Microsoft is making it easier for users of its Edge browser for iOS and Android to access applications via single sign-on, while giving tools to administrators to prevent these workers from using Safari or Chrome to access some enterprise apps.
The mobile version of Edge for iOS and Android now supports "conditional access" protection and single sign-on, making it more attractive for enterprises to deploy Microsoft's mobile Edge as the go-to browser for accessing web apps, assuming they're connected to Microsoft's Azure Active Directory or Azure AD.
According to Microsoft, the browser now comes with the same application management and security capabilities that once required an Intune Managed Browser.

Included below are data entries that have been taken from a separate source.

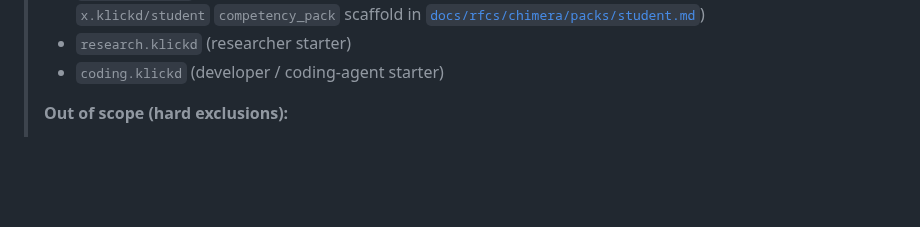
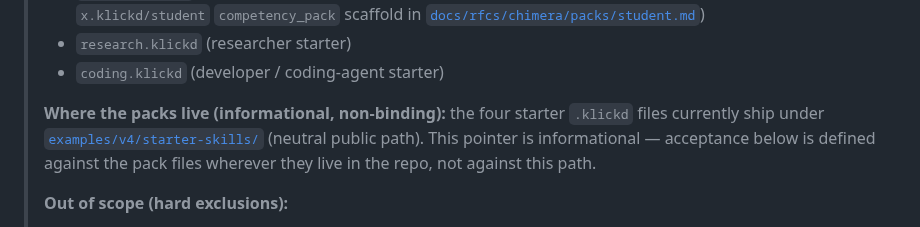
Before and after one commit to Davincc77/klickdskill, a Markdown page: docs/checklists/V4_STARTER_PACKS_ACCEPTANCE.md, the part around the change. GitHub-like rendering; blank space fills up the shorter version.

Commit message:
docs(checklists): note neutral examples/v4/starter-skills/ path
Adds an informational, non-binding pointer to the neutral public path where
the four starter .klickd files currently live. Keeps the checklist
path-agnostic (acceptance is still defined against the files wherever they
live), but helps readers find them after the recent rename.

```diff
--- a/docs/checklists/V4_STARTER_PACKS_ACCEPTANCE.md
+++ b/docs/checklists/V4_STARTER_PACKS_ACCEPTANCE.md
@@ -14,6 +14,13 @@
 >   [`docs/rfcs/chimera/packs/student.md`](../rfcs/chimera/packs/student.md))
 > - `research.klickd` (researcher starter)
 > - `coding.klickd` (developer / coding-agent starter)
+>
+> **Where the packs live (informational, non-binding):** the four starter
+> `.klickd` files currently ship under
+> [`examples/v4/starter-skills/`](../../examples/v4/starter-skills/) (neutral
+> public path). This pointer is informational — acceptance below is defined
+> against the pack files wherever they live in the repo, not against this
+> path.
 >
 > **Out of scope (hard exclusions):**
 >
```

The single sign-on component means workers can more easily access apps such as Microsoft Outlook as well as web apps that are connected to Azure AD, be they software-as-a-service (SaaS) or on-premise delivered.
SEE: Cybersecurity in an IoT and mobile world (ZDNet special report) | Download the report as a PDF (TechRepublic)
This means workers only need to sign-in to an Azure AD-connected web app once and don't need to enter their credentials again afterwards. Instead they would use the Microsoft Authenticator app on iOS or the Intune Company Portal app on Android.
On an iPhone, users will be able to sign-in to multiple Azure AD-connected apps in one go, assuming they support single sign-on. Users are prompted to register their device in order to sign-in to the accounts.
The conditional access component means that organizations can mandate that workers use a Microsoft Intune protected browser such as Edge by using "application-based conditional access policies".
In short, admins can prevent workers from using Chrome or Safari to access specified enterprise web apps in order to prevent what Microsoft says is the risk of data leakage from "unprotected browsers".
"You can now enforce policy-managed Microsoft Edge as the approved mobile browser to access Azure AD-connected web apps, restricting the use of unprotected browsers like Safari or Chrome," Microsoft explains.
"This allows you to secure access and prevent data leakage via unprotected browser applications. A similar protection can be applied to Office 365 services like Exchange Online and SharePoint Online, the Office portal, and access to on-premises (intranet) sites via the Azure AD Application Proxy.
"Users attempting to use unmanaged browsers such as Safari and Chrome will be prompted to open Microsoft Edge instead. On first attempt, users will be prompted to install the Microsoft Authenticator on iOS or the Intune Company Portal on Android."
MORE ON EDGE AND WEB BROWSERS